Modification records:
==================================================
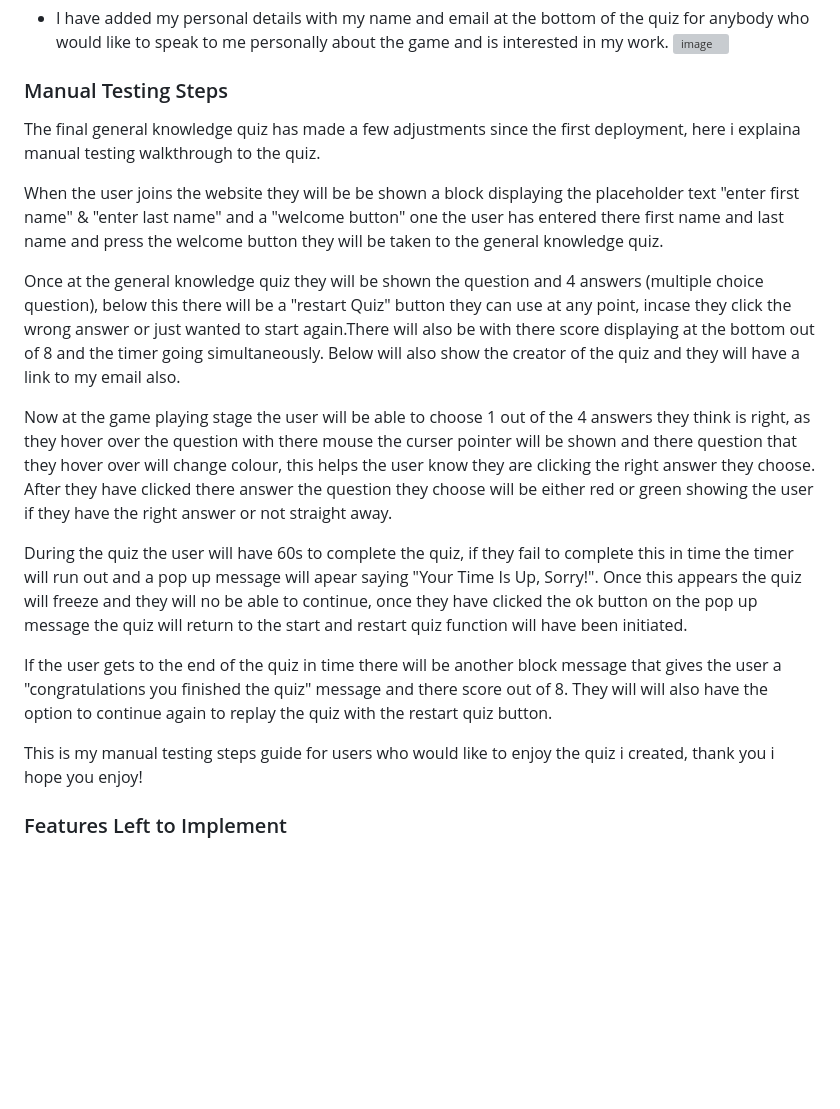
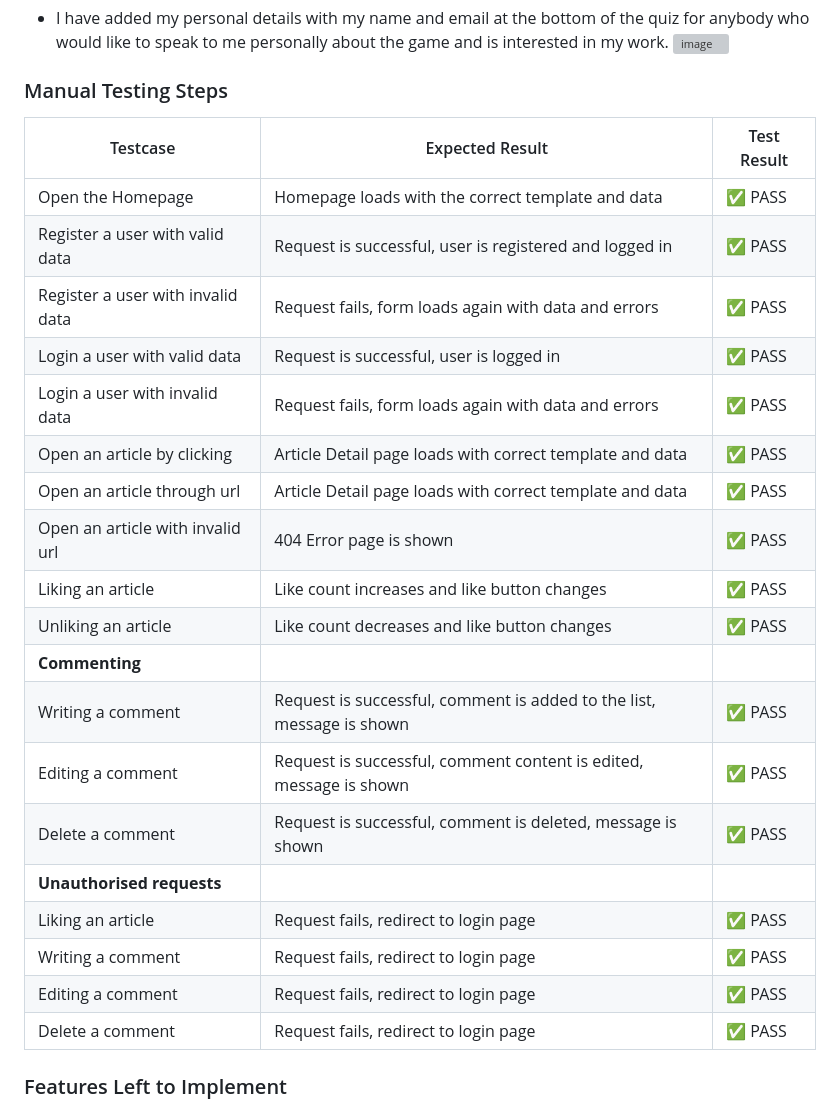
Before and after one commit to olutobi1996/JavascriptGeneralKnowledge, a Markdown page: README.md, the part around the change printed below. Rendered like a GitHub page; blank space fills up the shorter version; grey boxes are pictures that could not be loaded.

Commit message:
added text to readme.md

```diff
--- a/README.md
+++ b/README.md
@@ -47,19 +47,27 @@ __Footer__
 ![image](https://github.com/user-attachments/assets/9144131a-0316-478b-9324-e5edd51b2081)
 
 ### Manual Testing Steps
-The final general knowledge quiz has made a few adjustments since the first deployment, here i explaina manual testing walkthrough to the quiz.
-
-When the user joins the website they will be be shown a block displaying the placeholder text "enter first name" & "enter last name" and a "welcome button" one the user has entered there first name and last name and press the welcome button they will be taken to the general knowledge quiz.
-
-Once at the general knowledge quiz they will be shown the question and 4 answers (multiple choice question), below this there will be a "restart Quiz" button they can use at any point, incase they click the wrong answer or just wanted to start again.There will also be  with there score displaying at the bottom out of 8 and the timer going simultaneously. Below will also show the creator of the quiz and they will have a link to my email also.
-
-Now at the game playing stage the user will be able to choose 1 out of the 4 answers they think is right, as they hover over the question with there mouse the curser pointer will be shown and there question that they hover over will change colour, this helps the user know they are clicking the right answer they choose. After they have clicked there answer the question they choose will be either red or green showing the user if they have the right answer or not straight away.
-
-During the quiz the user will have 60s to complete the quiz, if they fail to complete this in time the timer will run out and a pop up message will apear saying "Your Time Is Up, Sorry!". Once this appears the quiz will freeze and they will no be able to continue, once they have clicked the ok button on the pop up message the quiz will return to the start and restart quiz function will have been initiated.
-
-If the user gets to the end of the quiz in time there will be another block message that gives the user a "congratulations you finished the quiz" message and there score out of 8. They will will also have the option to continue again to replay the quiz with the restart quiz button.
-
-This is my manual testing steps guide for users who would like to enjoy the quiz i created, thank you i hope you enjoy!
+| Testcase                          | Expected Result                                                       | Test Result |
+|-----------------------------------|-----------------------------------------------------------------------|-------------|
+| Open the Homepage                 | Homepage loads with the correct template and data                     | ✅ PASS          |
+| Register a user with valid data   | Request is successful, user is registered and logged in               | ✅ PASS          |
+| Register a user with invalid data | Request fails, form loads again with data and errors                  | ✅ PASS          |
+| Login a user with valid data      | Request is successful, user is logged in                              | ✅ PASS          |
+| Login a user with invalid data    | Request fails, form loads again with data and errors                  | ✅ PASS          |
+| Open an article by clicking       | Article Detail page loads with correct template and data              | ✅ PASS          |
+| Open an article through url       | Article Detail page loads with correct template and data              | ✅ PASS          |
+| Open an article with invalid url  | 404 Error page is shown                                               | ✅ PASS          |
+| Liking an article                 | Like count increases and like button changes                          | ✅ PASS          |
+| Unliking an article               | Like count decreases and like button changes                          | ✅ PASS          |
+| **Commenting**                    |                                                                       |             |
+| Writing a comment                 | Request is successful, comment is added to the list, message is shown | ✅ PASS          |
+| Editing a comment                 | Request is successful, comment content is edited, message is shown    | ✅ PASS          |
+| Delete a comment                  | Request is successful, comment is deleted, message is shown           | ✅ PASS          |
+| **Unauthorised requests**         |                                                                       |             |
+| Liking an article                 | Request fails, redirect to login page                                 | ✅ PASS          |
+| Writing a comment                 | Request fails, redirect to login page                                 | ✅ PASS          |
+| Editing a comment                 | Request fails, redirect to login page                                 | ✅ PASS          |
+| Delete a comment                  | Request fails, redirect to login page                                 | ✅ PASS          |
 
 ### Features Left to Implement
 
```
Also changed, not shown: other parts of README.md (+3 -3 lines).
==================================================
DIRECTIONS FOR THIS TASK: Return the preceding entries verbatim, with the pictures excluded.

RESULT OF THIS TASK:
Before and after one commit to olutobi1996/JavascriptGeneralKnowledge, a Markdown page: README.md, the part around the change printed below. Rendered like a GitHub page; blank space fills up the shorter version; grey boxes are pictures that could not be loaded.

Commit message:
added text to readme.md

```diff
--- a/README.md
+++ b/README.md
@@ -47,19 +47,27 @@ __Footer__
 ![image](https://github.com/user-attachments/assets/9144131a-0316-478b-9324-e5edd51b2081)
 
 ### Manual Testing Steps
-The final general knowledge quiz has made a few adjustments since the first deployment, here i explaina manual testing walkthrough to the quiz.
-
-When the user joins the website they will be be shown a block displaying the placeholder text "enter first name" & "enter last name" and a "welcome button" one the user has entered there first name and last name and press the welcome button they will be taken to the general knowledge quiz.
-
-Once at the general knowledge quiz they will be shown the question and 4 answers (multiple choice question), below this there will be a "restart Quiz" button they can use at any point, incase they click the wrong answer or just wanted to start again.There will also be  with there score displaying at the bottom out of 8 and the timer going simultaneously. Below will also show the creator of the quiz and they will have a link to my email also.
-
-Now at the game playing stage the user will be able to choose 1 out of the 4 answers they think is right, as they hover over the question with there mouse the curser pointer will be shown and there question that they hover over will change colour, this helps the user know they are clicking the right answer they choose. After they have clicked there answer the question they choose will be either red or green showing the user if they have the right answer or not straight away.
-
-During the quiz the user will have 60s to complete the quiz, if they fail to complete this in time the timer will run out and a pop up message will apear saying "Your Time Is Up, Sorry!". Once this appears the quiz will freeze and they will no be able to continue, once they have clicked the ok button on the pop up message the quiz will return to the start and restart quiz function will have been initiated.
-
-If the user gets to the end of the quiz in time there will be another block message that gives the user a "congratulations you finished the quiz" message and there score out of 8. They will will also have the option to continue again to replay the quiz with the restart quiz button.
-
-This is my manual testing steps guide for users who would like to enjoy the quiz i created, thank you i hope you enjoy!
+| Testcase                          | Expected Result                                                       | Test Result |
+|-----------------------------------|-----------------------------------------------------------------------|-------------|
+| Open the Homepage                 | Homepage loads with the correct template and data                     | ✅ PASS          |
+| Register a user with valid data   | Request is successful, user is registered and logged in               | ✅ PASS          |
+| Register a user with invalid data | Request fails, form loads again with data and errors                  | ✅ PASS          |
+| Login a user with valid data      | Request is successful, user is logged in                              | ✅ PASS          |
+| Login a user with invalid data    | Request fails, form loads again with data and errors                  | ✅ PASS          |
+| Open an article by clicking       | Article Detail page loads with correct template and data              | ✅ PASS          |
+| Open an article through url       | Article Detail page loads with correct template and data              | ✅ PASS          |
+| Open an article with invalid url  | 404 Error page is shown                                               | ✅ PASS          |
+| Liking an article                 | Like count increases and like button changes                          | ✅ PASS          |
+| Unliking an article               | Like count decreases and like button changes                          | ✅ PASS          |
+| **Commenting**                    |                                                                       |             |
+| Writing a comment                 | Request is successful, comment is added to the list, message is shown | ✅ PASS          |
+| Editing a comment                 | Request is successful, comment content is edited, message is shown    | ✅ PASS          |
+| Delete a comment                  | Request is successful, comment is deleted, message is shown           | ✅ PASS          |
+| **Unauthorised requests**         |                                                                       |             |
+| Liking an article                 | Request fails, redirect to login page                                 | ✅ PASS          |
+| Writing a comment                 | Request fails, redirect to login page                                 | ✅ PASS          |
+| Editing a comment                 | Request fails, redirect to login page                                 | ✅ PASS          |
+| Delete a comment                  | Request fails, redirect to login page                                 | ✅ PASS          |
 
 ### Features Left to Implement
 
```
Also changed, not shown: other parts of README.md (+3 -3 lines).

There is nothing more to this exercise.